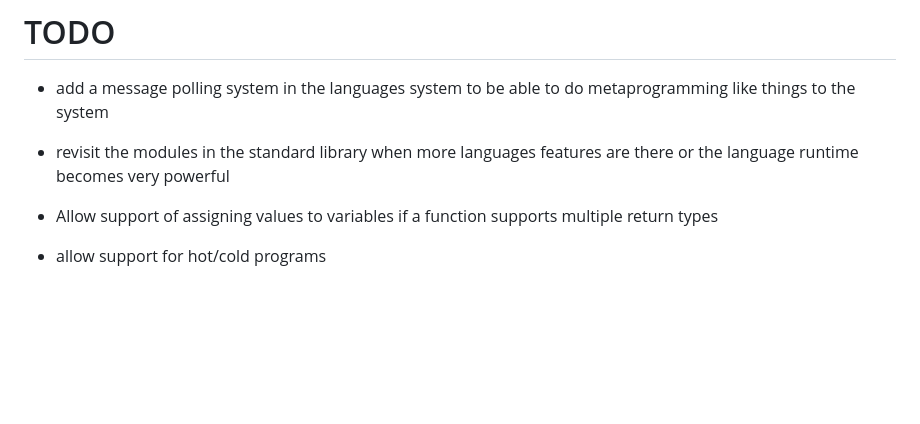
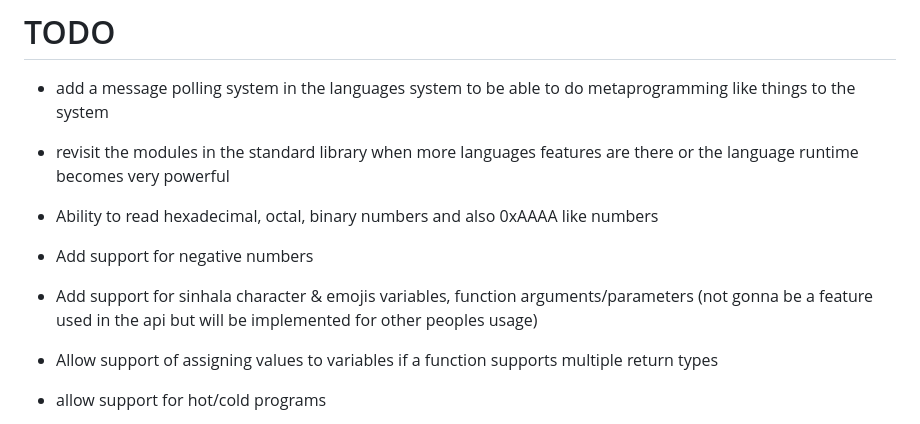
Before and after one commit to KisuraWSP/kLang, a Markdown page: TODO.md, the part around the change. GitHub-like rendering; blank space fills up the shorter version.

Commit message:
updated the TODO and added a new folder for future toolchain :hint: its an lsp

```diff
--- a/TODO.md
+++ b/TODO.md
@@ -2,6 +2,9 @@
 - add a message polling system in the languages system to be able to do metaprogramming like things to the system
 - revisit the modules in the standard library when more languages features are there or the language runtime becomes very powerful
 
+- Ability to read hexadecimal, octal, binary numbers and also 0xAAAA like numbers
+- Add support for negative numbers
+- Add support for sinhala character & emojis variables, function arguments/parameters (not gonna be a feature used in the api but will be implemented for other peoples usage)
 - Allow support of assigning values to variables if a function supports multiple return types
 - allow support for hot/cold programs
    - this is the basis for a hot reloading code runtime environment/system
```
Also changed, not shown: tools/README.md (added, +4 -0 lines).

##############################

• Exercise brief
Each line in the material with "like" in it must be reported.

• Answer box
Before and after one commit to KisuraWSP/kLang, a Markdown page: TODO.md, the part around the change. GitHub-like rendering; blank space fills up the shorter version.
 - add a message polling system in the languages system to be able to do metaprogramming like things to the system
+- Ability to read hexadecimal, octal, binary numbers and also 0xAAAA like numbers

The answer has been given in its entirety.